In addition to excluding pilots from the severance pay package, management has offered very little of value that is not already required by law in exchange for work rule changes that well exceed the value of what they were offering the pilots.
“An already ugly situation at Skyway Airlines has just turned uglier. It is evident that Skyway management is punishing the pilots for having union representation and a collective bargaining contract,” said Capt. John Prater, ALPA president. “ALPA is exploring our legal options. Clearly, by its vindictive targeting of the pilots, Skyway management has behaved in a manner that is discriminatory, anti-union, and anti-ALPA.”
In public statements at the time of the shutdown announcement, Midwest Air Group management indicated that all employees losing their jobs would receive severance pay and other assistance. However, in its response to the MEC regarding the union’s proposal, management refused to extend to its pilots the same severance pay package that it has given all other Skyway employees.
During a February 13 meeting with management representatives, including CEO David Reeve, union leaders asked management to reconsider its position, pointing out that the company is not legally required to offer severance benefits to any employees — union or non-union. Indeed, the recently organized Skyway flight attendants will receive the severance benefits package denied to the pilots. Mr. Reeve replied that the pilots have had the benefit of a collective bargaining agreement for ten years, while the other employees have not.
Capt. Prater pledged ALPA’s continued assistance to Skyway pilots throughout this ordeal. “Through jobs and benefits conferences, ALPA will provide every possible means of assistance for them to move forward with their lives and careers. We will work to make sure that every Skyway pilot is back in the cockpit when Skyway shuts down.”
Capt. Schmidt added, “While we understand that Skyway pilots are outraged over management’s decision, we are confident that they will remain professional through this ordeal and continue to fly passengers to their destinations in a safe and timely manner.”

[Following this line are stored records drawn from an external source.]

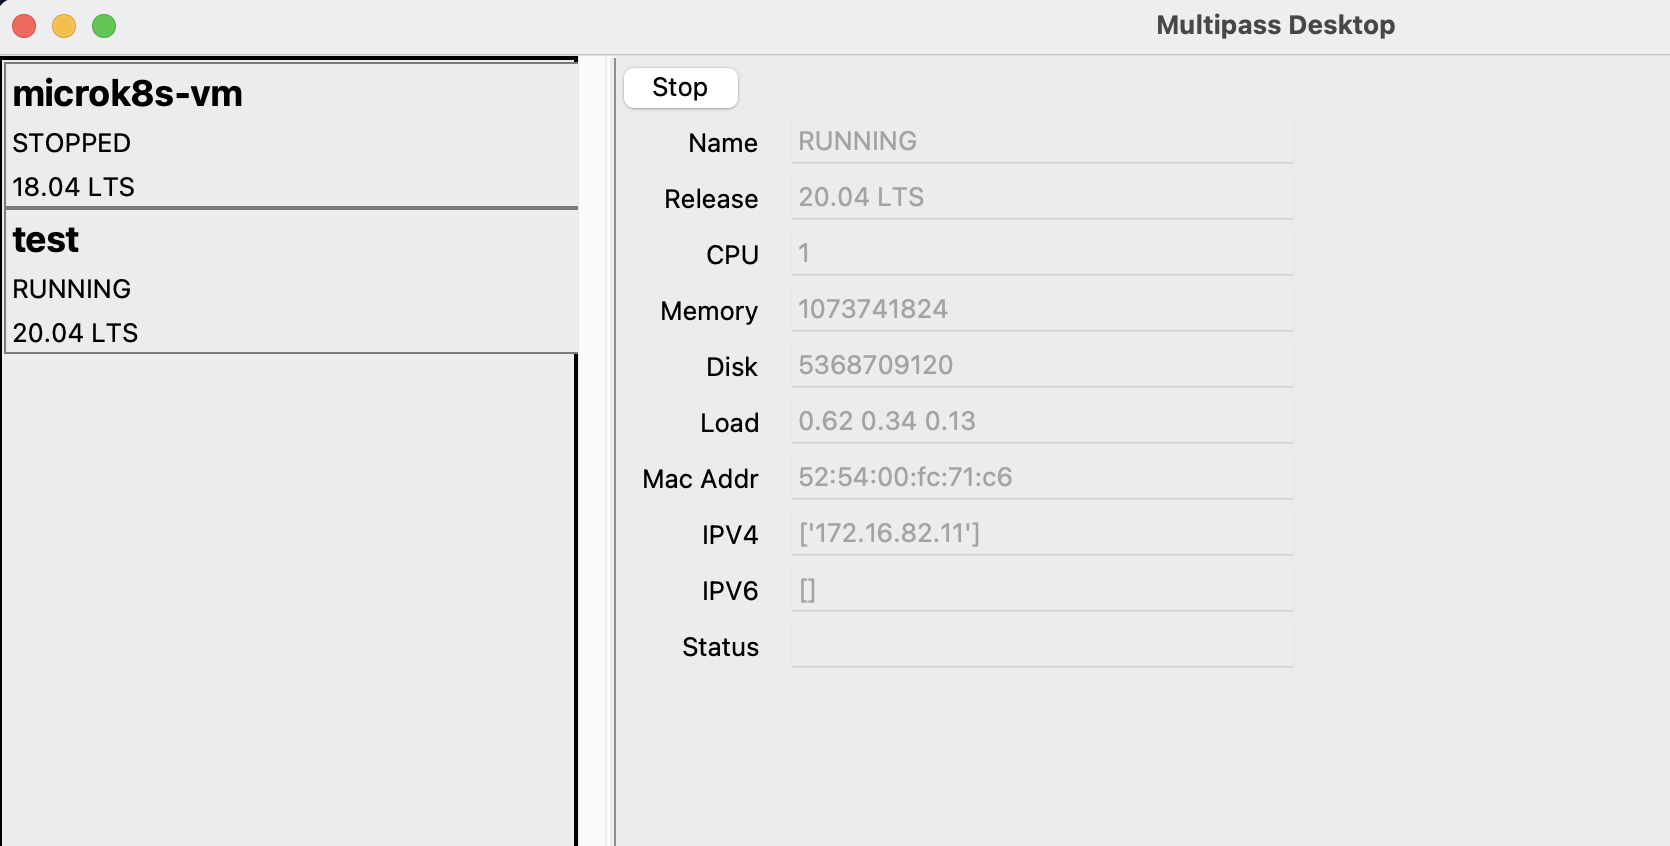
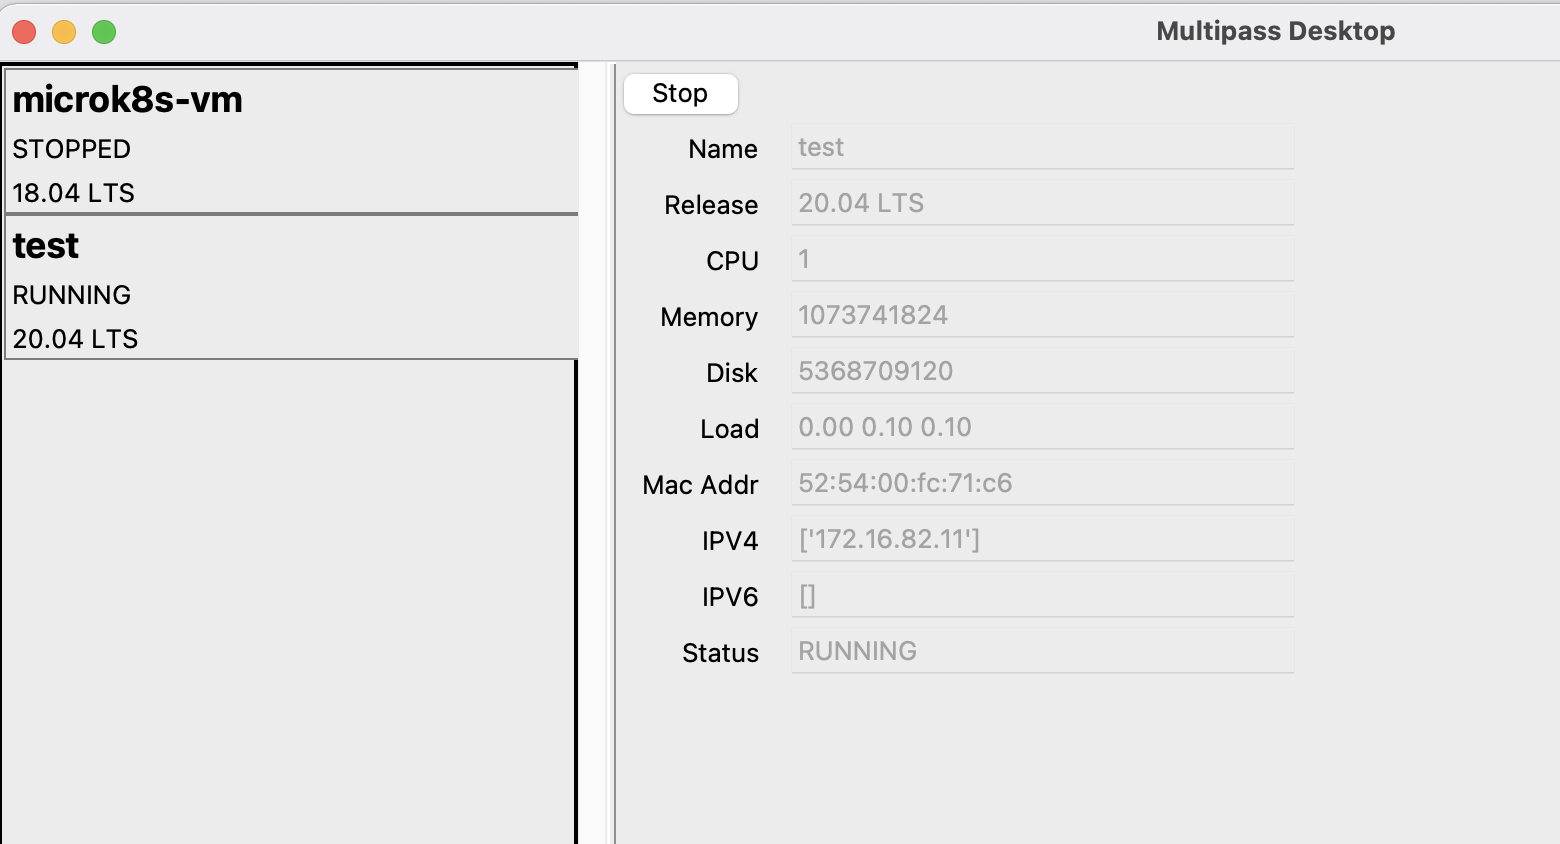
fix instance info name typo

diff --git a/src/multipass_desktop/_widgets.py b/src/multipass_desktop/_widgets.py
@@ -247,7 +247,7 @@ class VMInstanceInfo(tk.Frame):
             status_lbl.grid(row=row, column=0, ipadx="10", sticky=tk.E)
 
             self.status_var = tk.StringVar()
-            self.name_var.set(instance_info['status'])
+            self.status_var.set(instance_info['status'])
 
             status_field = tk.Entry(frame, textvariable=self.status_var, width=5)
             status_field.grid(row=row, column=1, ipadx="100", sticky=tk.W)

Founded in 1931, ALPA is the world’s largest pilot union, representing more than 60,000 pilots at 43 airlines in the U.S. and Canada. Visit the website: www.alpa.org.
First Call Analyst:
Source: Air Line Pilots Association, International